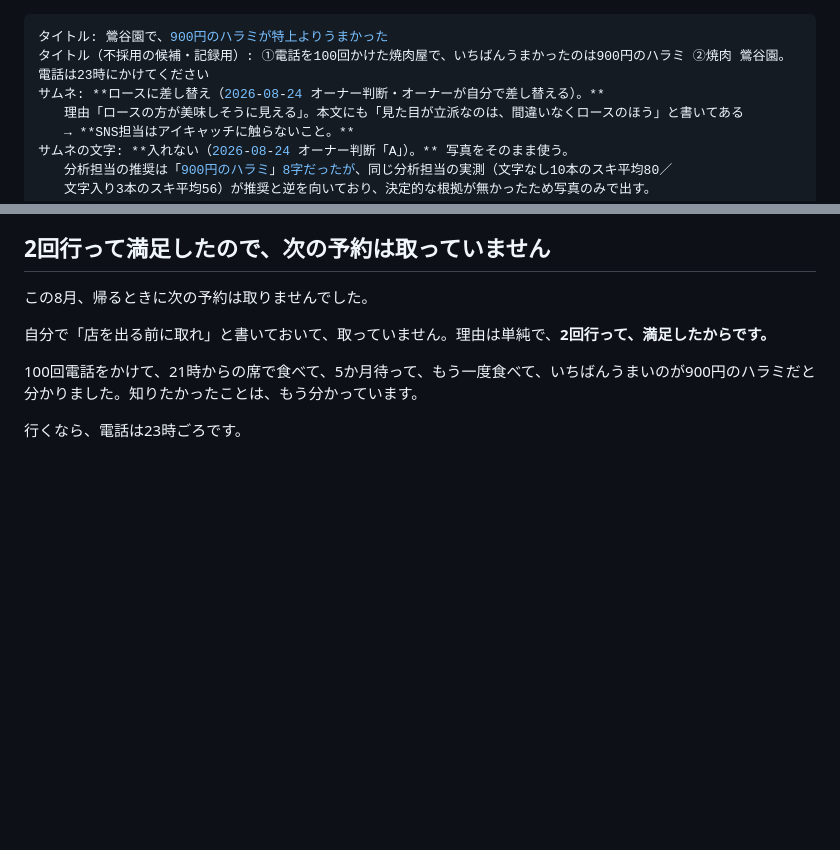
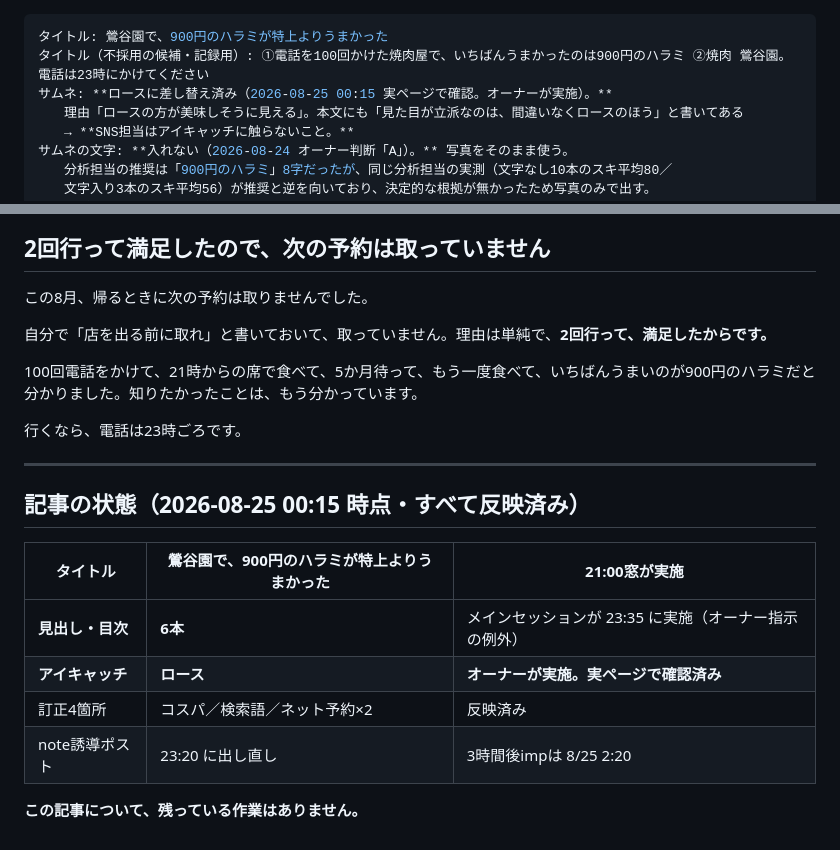
Before and after one commit to takedakyoichi/my-first-pr, a Markdown page: SNS運用/note下書き/2026-08-24-uguisudanien.md, 2 parts joined by grey strips. GitHub-like rendering; blank space fills up the shorter version.

Commit message:
docs(note): 鶯谷園の記事はすべて反映済み(アイキャッチも確認)
アイキャッチがロースに差し替わっていることを実ページで確認。
タイトル・見出し6本・訂正4箇所・誘導ポストの出し直しも完了。
この記事に残っている作業はない。

Co-Authored-By: Claude Opus 5 <noreply@anthropic.com>

```diff
--- a/SNS運用/note下書き/2026-08-24-uguisudanien.md
+++ b/SNS運用/note下書き/2026-08-24-uguisudanien.md
@@ -1,7 +1,7 @@
 ---
 タイトル: 鶯谷園で、900円のハラミが特上よりうまかった
 タイトル（不採用の候補・記録用）: ①電話を100回かけた焼肉屋で、いちばんうまかったのは900円のハラミ ②焼肉 鶯谷園。電話は23時にかけてください
-サムネ: **ロースに差し替え（2026-08-24 オーナー判断・オーナーが自分で差し替える）。**
+サムネ: **ロースに差し替え済み（2026-08-25 00:15 実ページで確認。オーナーが実施）。**
 　　理由「ロースの方が美味しそうに見える」。本文にも「見た目が立派なのは、間違いなくロースのほう」と書いてある
 　　→ **SNS担当はアイキャッチに触らないこと。**
 サムネの文字: **入れない（2026-08-24 オーナー判断「A」）。** 写真をそのまま使う。
@@ -145,3 +145,16 @@ JR鶯谷駅の北口から歩いて3〜4分。台東区根岸にあります。
 100回電話をかけて、21時からの席で食べて、5か月待って、もう一度食べて、いちばんうまいのが900円のハラミだと分かりました。知りたかったことは、もう分かっています。
 
 行くなら、電話は23時ごろです。
+
+---
+
+## 記事の状態（2026-08-25 00:15 時点・すべて反映済み）
+
+| タイトル | 鶯谷園で、900円のハラミが特上よりうまかった | 21:00窓が実施 |
+|---|---|---|
+| **見出し・目次** | **6本** | メインセッションが 23:35 に実施（オーナー指示の例外） |
+| **アイキャッチ** | **ロース** | **オーナーが実施。実ページで確認済み** |
+| 訂正4箇所 | コスパ／検索語／ネット予約×2 | 反映済み |
+| note誘導ポスト | 23:20 に出し直し | 3時間後impは 8/25 2:20 |
+
+**この記事について、残っている作業はありません。**
```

^^^^^^^^

● **Exercise goal**:
Search the entries for the word "オーナー判断" and show every line that has it.

● **Response for this exercise**:
-サムネ: **ロースに差し替え（2026-08-24 オーナー判断・オーナーが自分で差し替える）。**
 サムネの文字: **入れない（2026-08-24 オーナー判断「A」）。** 写真をそのまま使う。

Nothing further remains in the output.